There are also penalties for providing alcohol to anyone under age 21. The fines are $500 to $2,000. And jail is six to 12 months.

Learn about the famous “Maine Law.”

Alcohol is illegal in state parks. It’s also illegal to drink in any public place after a law enforcement officer says not to do so. Nor is it legal to drink publicly within 200 feet of a sign prohibiting it.

It’s not legal to permit drinking games in bars or restaurants. Nor can alcohol be a prize.

Driving and Alcohol

Drivers under age 21 who have any alcohol in their blood lose their license for one year. If they have a passenger under 21, the state imposes an extra 180 days to the suspension.

Most states set a limit for those under not at 0.00% but at 0.02%. They do this for several reasons. One is that breathalyzers are not highly accurate. In fact, they don’t test blood alcohol concentration (BAC). They really only estimate it.

Another reason is that many medications contain high levels of alcohol. Some foods do as well. And finally, everyone produces alcohol in their bodies 24/7. So everyone always has blood in their alcohol. Including those under 21.

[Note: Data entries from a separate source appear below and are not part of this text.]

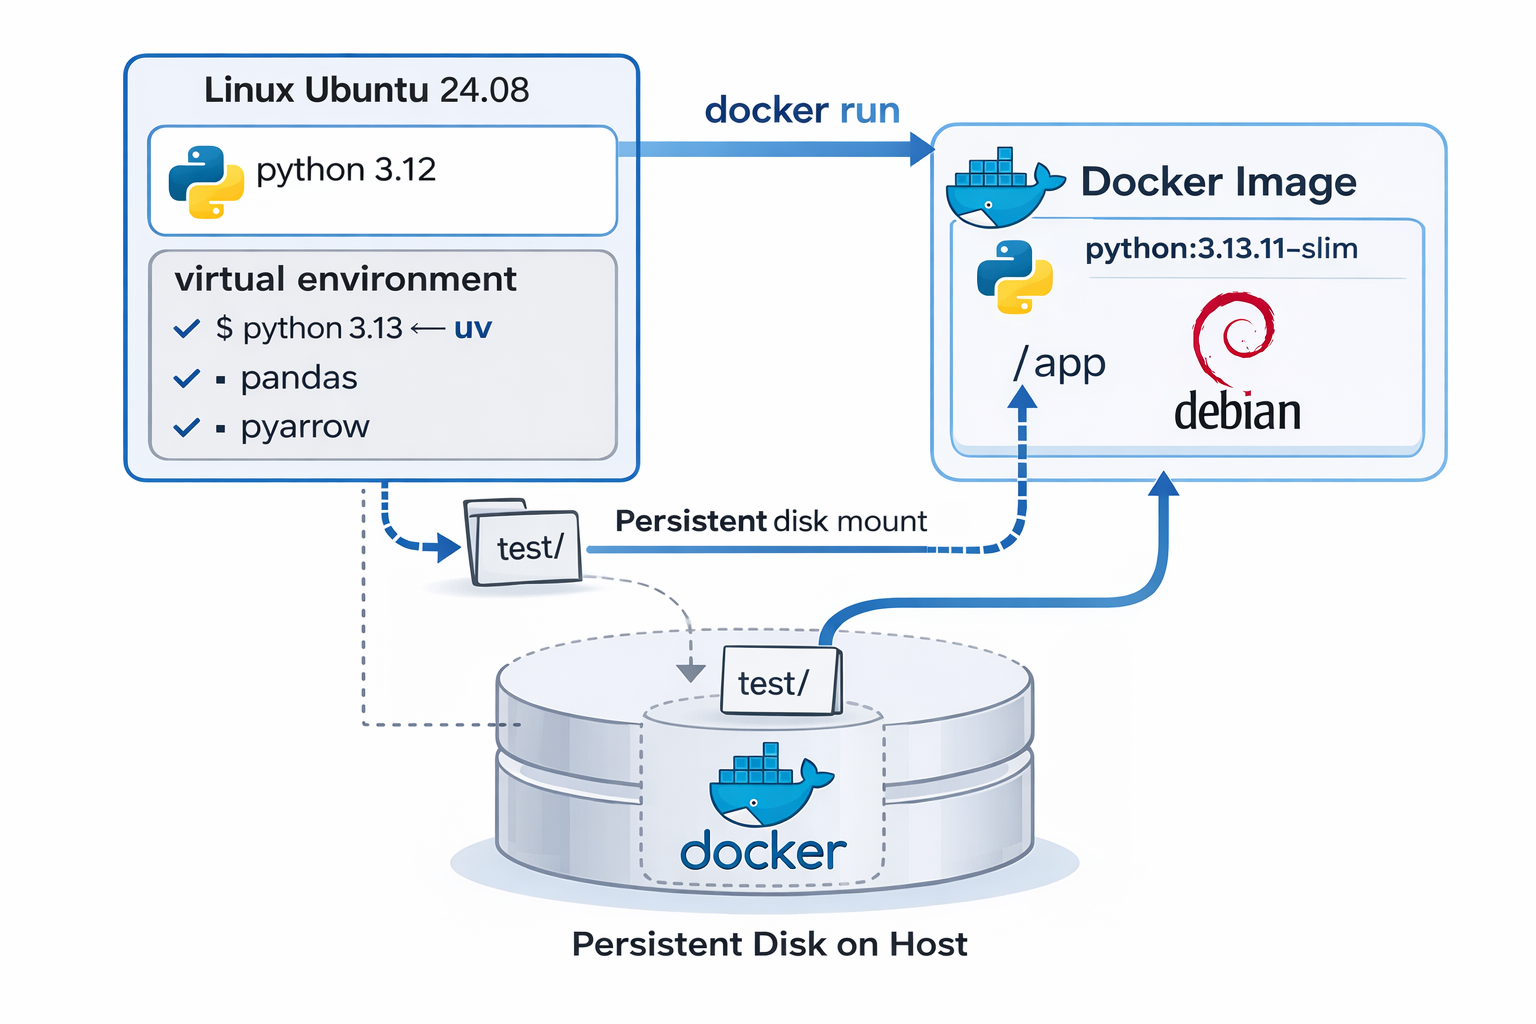
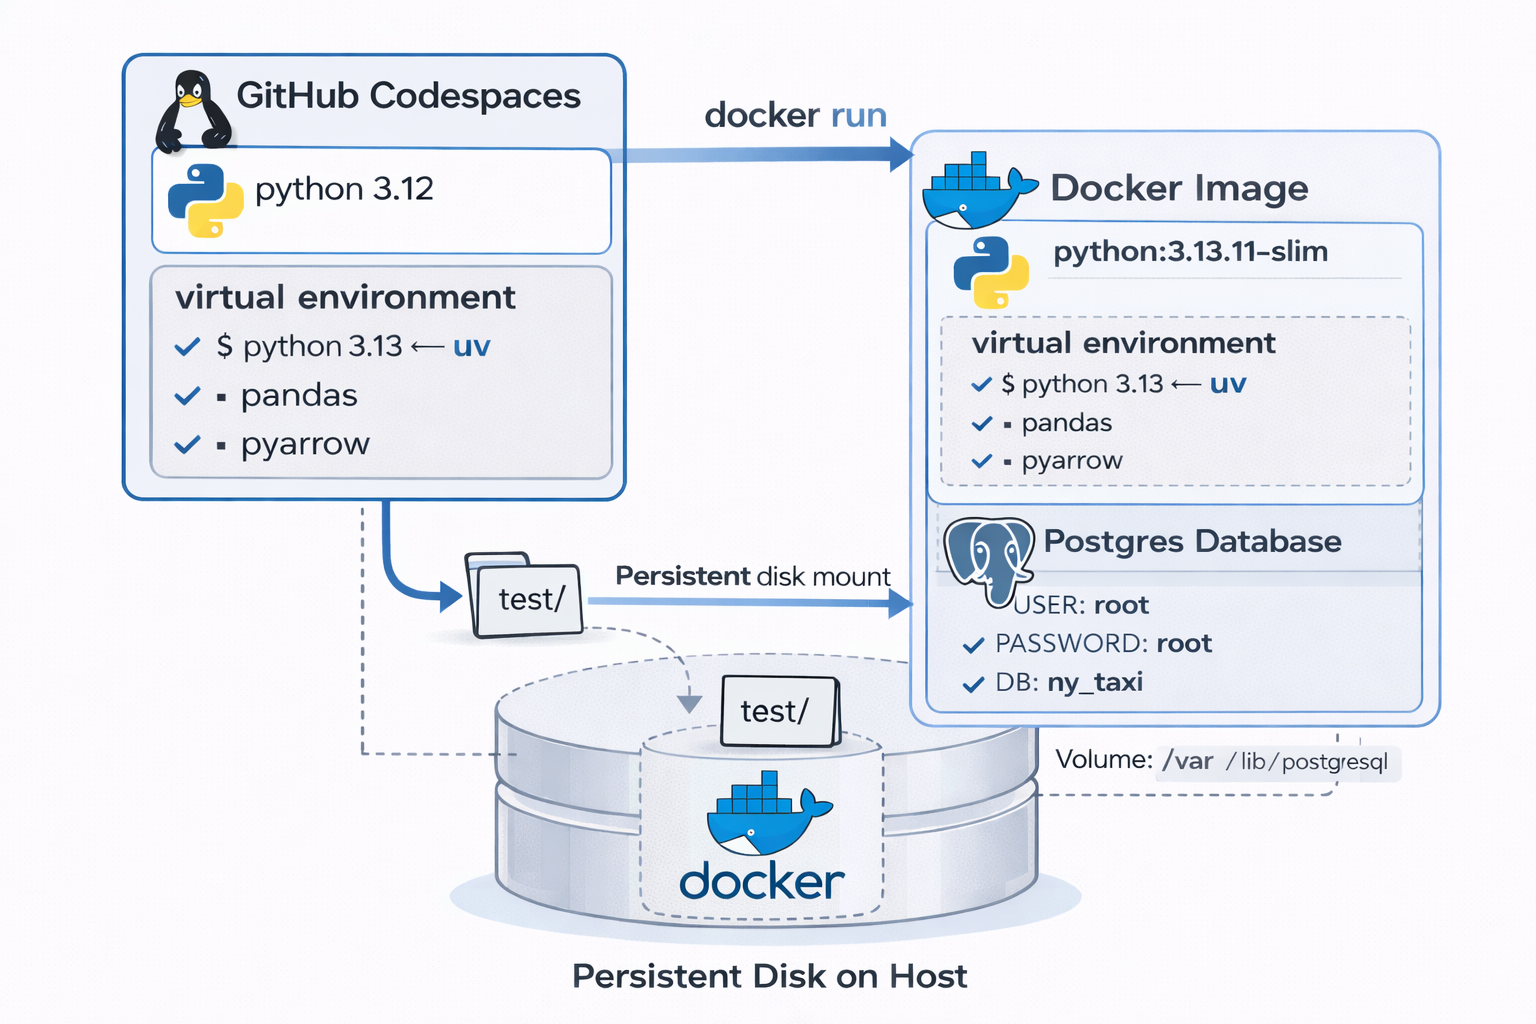
docs: updated doc 02

Changed region(s): [[0.0625, 0.0312, 0.9688, 0.9688], [0.2188, 0.6875, 0.25, 0.7188]]

diff --git a/01-docker/guide/03_docker-pipeline-sql.md b/01-docker/guide/03_docker-pipeline-sql.md
@@ -1,0 +1,37 @@
+## Dockerize
+
+### Dockerized Data Pipeline
+
+#### Architecture Overview
+
+
+The diagram below illustrates the containerized workflow, where a Docker container runs a Python environment (managed with `uv`) and mounts a persistent host directory for data persistence. <br>
+<img src="../screenshots/03/00_Concept.png" width="50%"> <br>
+
+```bash
+# Start with slim Python 3.13 image
+FROM python:3.13.10-slim
+
+# Copy uv binary from official uv image (multi-stage build pattern)
+COPY --from=ghcr.io/astral-sh/uv:latest /uv /bin/
+
+# Set working directory
+WORKDIR /app
+
+# Add virtual environment to PATH so we can use installed packages
+ENV PATH="/app/.venv/bin:$PATH"
+
+# Copy dependency files first (better layer caching)
+COPY "pyproject.toml" "uv.lock" ".python-version" ./
+# Install dependencies from lock file (ensures reproducible builds)
+RUN uv sync --locked
+
+# Copy application code
+COPY pipeline.py pipeline.py
+
+# Set entry point
+ENTRYPOINT ["python", "pipeline.py"]
+
+```
+
+### Dockerized PostgreSQL

diff --git a/01-docker/guide/02_Data-Pipeline.md b/01-docker/guide/02_Data-Pipeline.md
@@ -1,11 +1,5 @@
 ## Data Pipeline
 
-### Architecture Overview
-
-
-The diagram below illustrates the containerized workflow, where a Docker container runs a Python environment (managed with `uv`) and mounts a persistent host directory for data persistence. <br>
-<img src="../screenshots/02/0-docker-concept.png" width="50%"> <br>
-
 ### Install dependencies
 
 This project requires pandas, but it isn’t included by default. If you want to run and test the code locally before using the container, you’ll need to install the required Python packages.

Drivers under 21 who have alcohol in their vehicle, even if in the trunk, get a 30 day license suspension. There are two exceptions. One, if they’re transporting it as part of their employment. The other is if they are doing so at the request of their parent.

The penalties for a first offense is a 30 day license suspension and a fine of up to $500. For a second, it’s a 90 day license suspension and a fine of at least $200. And for a third, it’s one year license suspension and a fine of at least $400.

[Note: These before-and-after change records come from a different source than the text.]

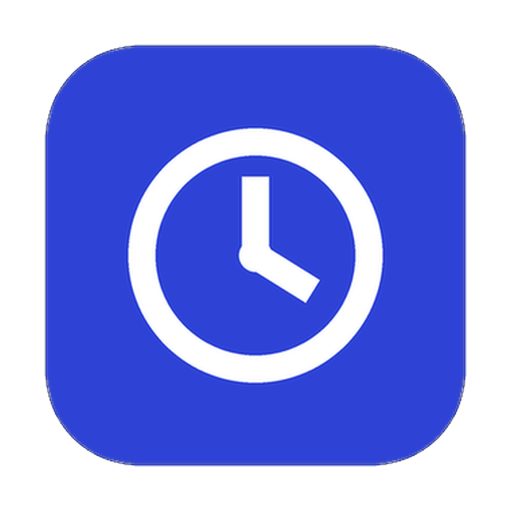
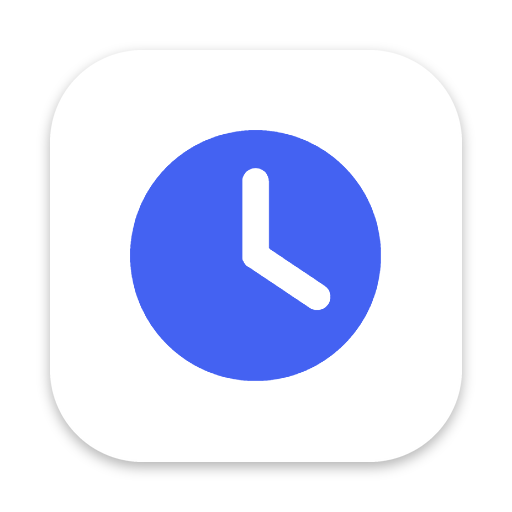
V2.06.01: ícone novo do Tempo
Claude-Session: https://claude.ai/code/session_01H76yXWGUPqLeQG2ttbkmDK

diff --git a/sw.js b/sw.js
@@ -1,6 +1,6 @@
 /* Service worker do Tempo: rede primeiro (sempre a versão mais nova),
    cache só como reserva para abrir sem internet. */
-const CACHE = 'tempo-v2';
+const CACHE = 'tempo-v3';
 self.addEventListener('install', (e) => { self.skipWaiting(); });
 self.addEventListener('activate', (e) => {
   e.waitUntil(caches.keys().then(keys => Promise.all(keys.filter(k => k !== CACHE).map(k => caches.delete(k)))).then(() => self.clients.claim()));

diff --git a/js/config.js b/js/config.js
@@ -7,4 +7,4 @@ window.TEMPO_CFG = {
 };
 
 /* versão exibida no rodapé da barra lateral; aumentar a cada publicação */
-const APP_VERSION = 'V2.05.08';
+const APP_VERSION = 'V2.06.01';

diff --git a/BACKLOG.md b/BACKLOG.md
@@ -716,6 +716,7 @@ Estado ao fim da conversa V2.04 (site em V2.04.16). Detalhes de cada versão nas
 4. ~~Modo foco~~ (V2.05.06: `js/foco.js` + `mac/Sources/TempoMac/Foco.swift`. Cartão na tela inicial e item "Ativar foco" na barra do Mac (30/60/90/120 min); estado em `tempo_settings` 'foco', histórico em 'focoLog'. Mac esconde os apps de "Apps que pausam" e pergunta ao abrir; sites de "Sites que pausam" no navegador também perguntam; "Abrir mesmo assim" libera 10 min e conta como abertura. Não perturbe pelos atalhos "Tempo Foco" e "Tempo Fim do Foco" do app Atalhos (o Tulio cria); iPhone acompanha se o foco for compartilhado entre dispositivos. Cliente/agência avisa por notificação do Tempo; WhatsApp lido a cada 1 min no foco. Falta testar no Mac.)
 - V2.05.07: WhatsApp de amigo (e outros apps/sites de distração) vira pausa a partir de 10 s, não mais 1 min; a maior parte do uso eram espiadas de 20 a 50 s que contavam como trabalho. Pausa abaixo de 1 min entra sem aviso na tela.
 - V2.05.08: WhatsApp separado nos gráficos e faixas: "WhatsApp Cliente" (contato de trabalho, verde pastel #47BD86, liso) e "WhatsApp Distração" (verde claro #6cf1ae, listrado nas pausas). `toolName`/`waToolName` em `js/activity.js`. Modo foco virou botão "Modo foco" ao lado do "Iniciar registro" (pergunta 30/60/90/120 ou outro); saiu o cartão grande, o "Iniciar registro" repetido do topo da tela inicial e o botão de setinha da barra de cima (sem sessão).
+- V2.06.01: ícone novo do Tempo (relógio azul em quadrado branco) no site, atalho do celular, favicon e app do Mac.
 5. Tempo de WhatsApp com cada cliente somado às horas do projeto.
 6. Supabase: proteção contra senha vazada (só o Tulio) e decidir sobre as tabelas antigas (backup_* e gpt_old_*).
 7. Limpeza do código das telas.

No driver or passenger of any age may drink or possess alcohol in a vehicle’s passenger compartment. That includes taxis.

Driver Rights

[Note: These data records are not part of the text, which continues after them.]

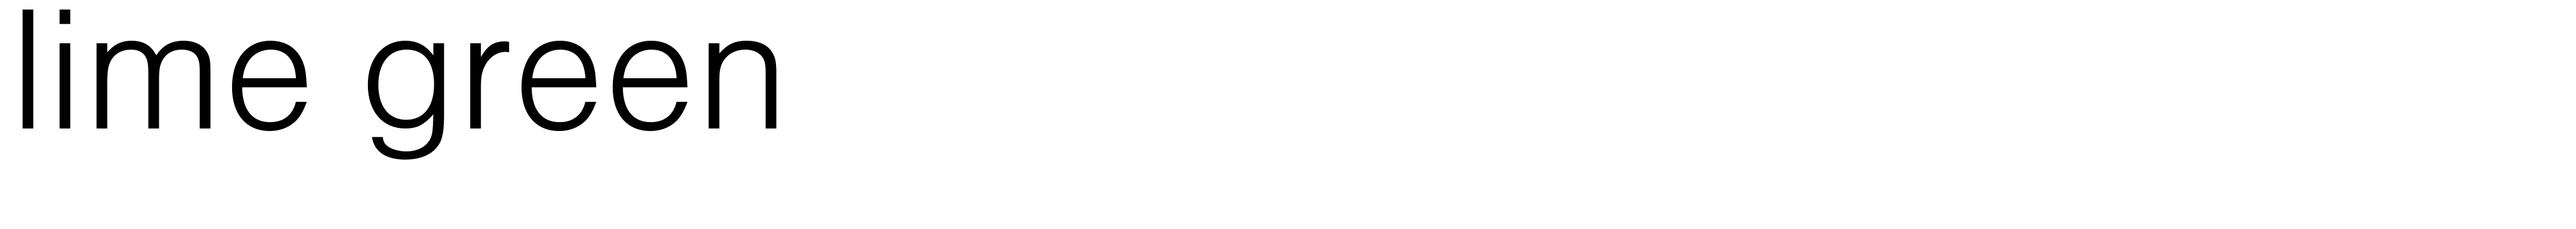
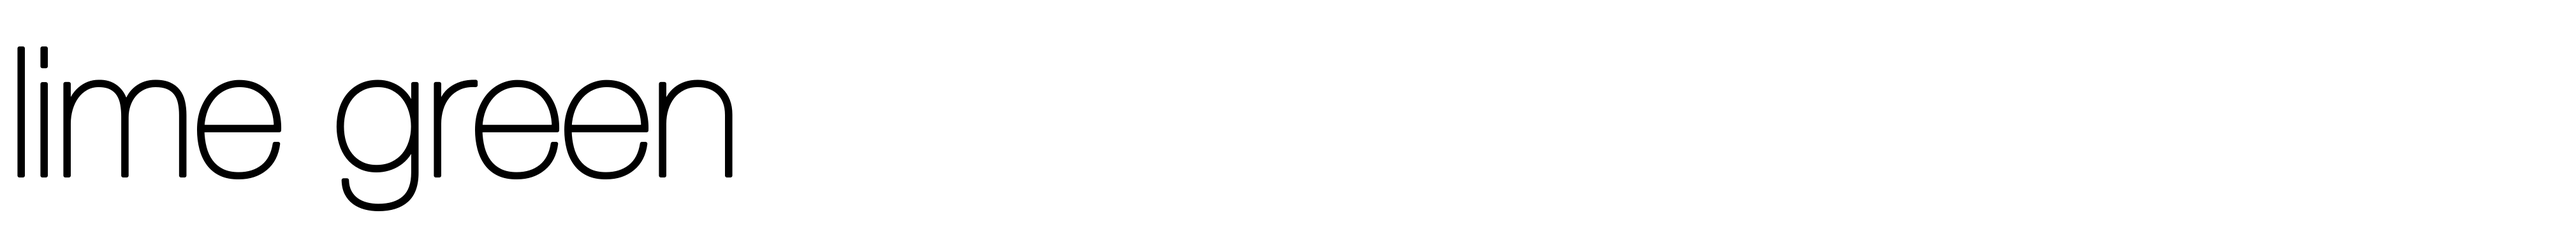
font adjuste

Changed region(s): [[0.0, 0.0306, 0.3119, 0.9167]]

diff --git a/pil.py b/pil.py
@@ -10,7 +10,7 @@ def create_image_tobase(text):
     img = Image.new('RGB', (4040, 360), color=(255, 255, 255))
     fnt = ImageFont.truetype('/Library/Fonts/Helvetica Neue UltraLight.ttf', 280)
     d = ImageDraw.Draw(img)
-    d.text((15, 15), str(text), font=fnt, fill=(0, 0, 0))
+    d.text((15, 15), str(text), font=fnt, fill=(0, 0, 0), stroke_width=3)
     img.save('pil_text_font.png')
     image = open('pil_text_font.png', 'rb')
     image_read = image.read()
@@ -18,5 +18,5 @@ def create_image_tobase(text):
     image_encode = str(image_encode).replace("b'","")
     image_encode = str(image_encode).replace("'", "")
     return image_encode
-a = create_image_tobase("ACSDSdfsd")
+a = create_image_tobase("0034")
 print(a)

diff --git a/main.py b/main.py
@@ -7,9 +7,9 @@ Image.MAX_IMAGE_PIXELS = 692136579
 
 def create_image_tobase(text,size):
     img = Image.new('RGB', (size, 360), color=(255, 255, 255))
-    fnt = ImageFont.truetype('/Library/Fonts/Nimbus-Sans-D-OT-Light_32752.ttf', 280)
+    fnt = ImageFont.truetype('/Library/Fonts/Helvetica Neue UltraLight.ttf', 280)
     d = ImageDraw.Draw(img)
-    d.text((15, 15), str(text), font=fnt, fill=(0, 0, 0))
+    d.text((15, 15), str(text), font=fnt, fill=(0, 0, 0), stroke_width=3)
     img.save('pil_text_font.png')
     image = open('pil_text_font.png', 'rb')
     image_read = image.read()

All drivers have a U.S. Constitutional right to decline to take any chemical BAC test. However, if they do so, Maine punishes them.
It confiscates their driver’s license and may imprison them.

The state punishes those under 21 who use their right with a license suspension for 18 months. It adds six months more if there was a passenger under 21. Penalties increase greatly for additional offenses.

Field Sobriety Tests

Punishments do not apply to refusing to submit to a field sobriety test. These “tests” lack validity. In fact, 30% of completely sober people fail to pass them. That is, about one of three people with a BAC of 0.00% fail.

Officers learn clever ways to talk people into taking the so-called tests. Then they arrest them when they fail.

Also, police can legally lie while investigating. So don’t be a sucker.

Lawyers strongly urge people to never, ever take them. They say to politely refuse. And to do so as long as necessary.

Learn much more at Never Take a Field Sobriety Test Say DUI Lawyers.

The penalty for possessing an unregistered or unlabeled keg is a fine up to $500. For destroying the label on a keg it’s a fine up to $1,000 and/or six months imprisonment.

Penalties for violating Maine alcohol laws about driving can include the required use of an ignition interlock device (IID). An IID prevents a vehicle from starting if the driver’s breath contains alcohol fumes.  Judges can also require alcohol education or treatment for alcohol abuse.

Boating and Alcohol

maine alcohol lawsMaine alcohol laws prohibit operating or attempting to operate a vessel:

Under the influence of alcohol and/ or drugs.
or
Having a BAC of 0.08 or higher.
or
If under age 21, having any measurable alcohol in one’s system.

Violating any of these laws is a criminal act and punishable as such.

III. Resources on Maine Alcohol Laws

IV. Get Legal Advice on Drinking Laws in Maine

Laws often seen simple when they’re not. There are many factors in what is legal and what isn’t. Lawyers spend years learning law.

Don’t try it at home. Never rely on this site. Nor on any other site. Or on relatives or neighbors unless they are lawyers. Their advice will be worth what you paid for it. That is, nothing. Even worse, their advice may be wrong. So don’t take the chance.

Get information or advice on Maine’s alcohol laws from an expert. That’s a lawyer who holds a license in the state. Alcohol attitudes and enforcement varies across Maine. So it’s a good idea to choose one who practices in the locality of concern.

P.S. The laws about lobstering are much simpler. If you don’t have a license for lobstering, don’t do it.